**WORK TO BE COMPLETED:** Except for the pictures, reproduce the records word for word.
··· DATA SHOWN ···
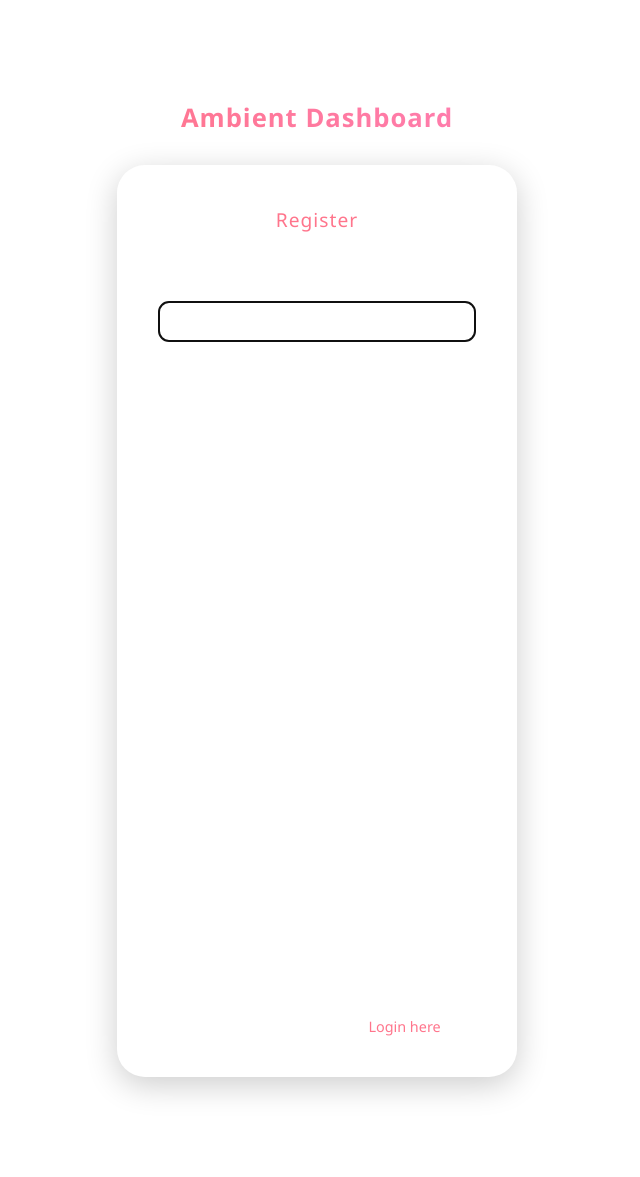
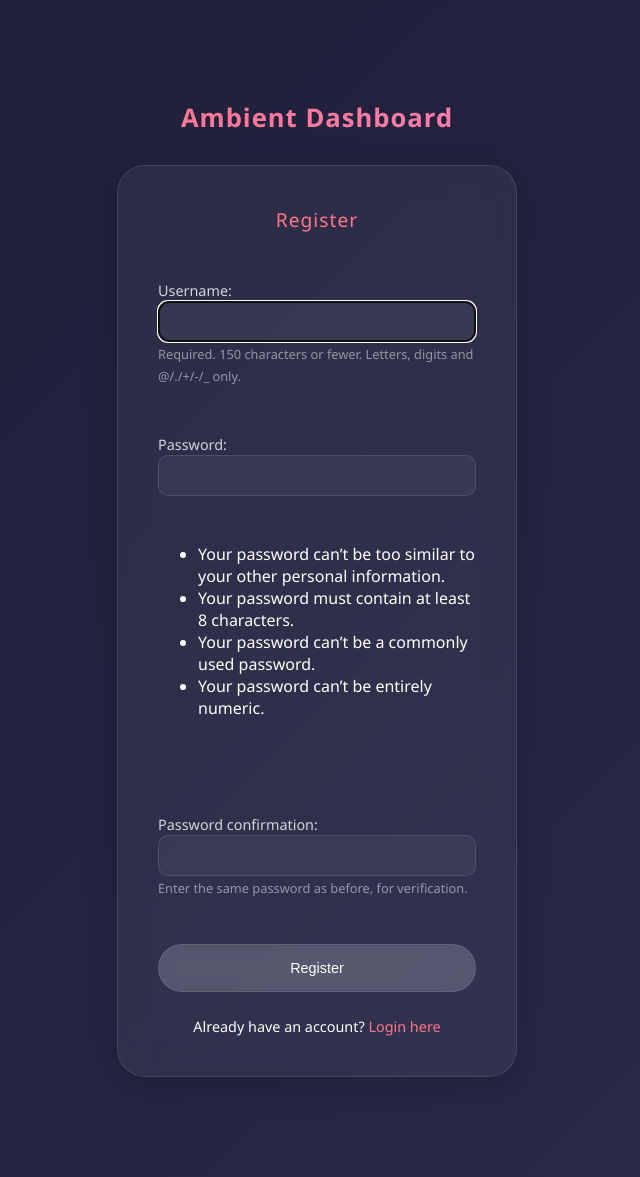
Before and after one commit to shrinathjayakumar/ambient_dashboard, a Django app: page /register/ in a window 1280 px wide. Shown: the whole page, without its empty margins (323-963 px from the left). Run offline with Django 4.2, Linux system fonts and the light colour scheme.

Commit message:
Fix background colors for non-index pages

```diff
--- a/dashboard/templates/dashboard/auth.html
+++ b/dashboard/templates/dashboard/auth.html
@@ -53,6 +53,15 @@
             color: #ff4d4d;
         }
     </style>
+    <style>
+        body {
+            background: linear-gradient(135deg, #1e1e38, #2a2a4a) !important;
+            min-height: 100vh;
+            display: flex;
+            align-items: center;
+            justify-content: center;
+        }
+    </style>
 </head>
 <body>
     <div class="auth-container">
--- a/dashboard/templates/dashboard/edit_playlist.html
+++ b/dashboard/templates/dashboard/edit_playlist.html
@@ -6,6 +6,9 @@
     <meta name="viewport" content="width=device-width, initial-scale=1.0">
     <title>Edit Playlist - Ambient Dashboard</title>
     <link rel="stylesheet" href="{% static 'dashboard/styles.css' %}">
+    <style>
+        body { background: linear-gradient(135deg, #1e1e38, #2a2a4a) !important; }
+    </style>
 </head>
 <body>
     <header>
--- a/dashboard/templates/dashboard/edit_sound.html
+++ b/dashboard/templates/dashboard/edit_sound.html
@@ -6,6 +6,9 @@
     <meta name="viewport" content="width=device-width, initial-scale=1.0">
     <title>Edit Ambience Enhancer - Ambient Dashboard</title>
     <link rel="stylesheet" href="{% static 'dashboard/styles.css' %}">
+    <style>
+        body { background: linear-gradient(135deg, #1e1e38, #2a2a4a) !important; }
+    </style>
 </head>
 <body>
     <header>
```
···
**OUTPUT FOR THIS TASK:**
Before and after one commit to shrinathjayakumar/ambient_dashboard, a Django app: page /register/ in a window 1280 px wide. Shown: the whole page, without its empty margins (323-963 px from the left). Run offline with Django 4.2, Linux system fonts and the light colour scheme.

Commit message:
Fix background colors for non-index pages

```diff
--- a/dashboard/templates/dashboard/auth.html
+++ b/dashboard/templates/dashboard/auth.html
@@ -53,6 +53,15 @@
             color: #ff4d4d;
         }
     </style>
+    <style>
+        body {
+            background: linear-gradient(135deg, #1e1e38, #2a2a4a) !important;
+            min-height: 100vh;
+            display: flex;
+            align-items: center;
+            justify-content: center;
+        }
+    </style>
 </head>
 <body>
     <div class="auth-container">
--- a/dashboard/templates/dashboard/edit_playlist.html
+++ b/dashboard/templates/dashboard/edit_playlist.html
@@ -6,6 +6,9 @@
     <meta name="viewport" content="width=device-width, initial-scale=1.0">
     <title>Edit Playlist - Ambient Dashboard</title>
     <link rel="stylesheet" href="{% static 'dashboard/styles.css' %}">
+    <style>
+        body { background: linear-gradient(135deg, #1e1e38, #2a2a4a) !important; }
+    </style>
 </head>
 <body>
     <header>
--- a/dashboard/templates/dashboard/edit_sound.html
+++ b/dashboard/templates/dashboard/edit_sound.html
@@ -6,6 +6,9 @@
     <meta name="viewport" content="width=device-width, initial-scale=1.0">
     <title>Edit Ambience Enhancer - Ambient Dashboard</title>
     <link rel="stylesheet" href="{% static 'dashboard/styles.css' %}">
+    <style>
+        body { background: linear-gradient(135deg, #1e1e38, #2a2a4a) !important; }
+    </style>
 </head>
 <body>
     <header>
```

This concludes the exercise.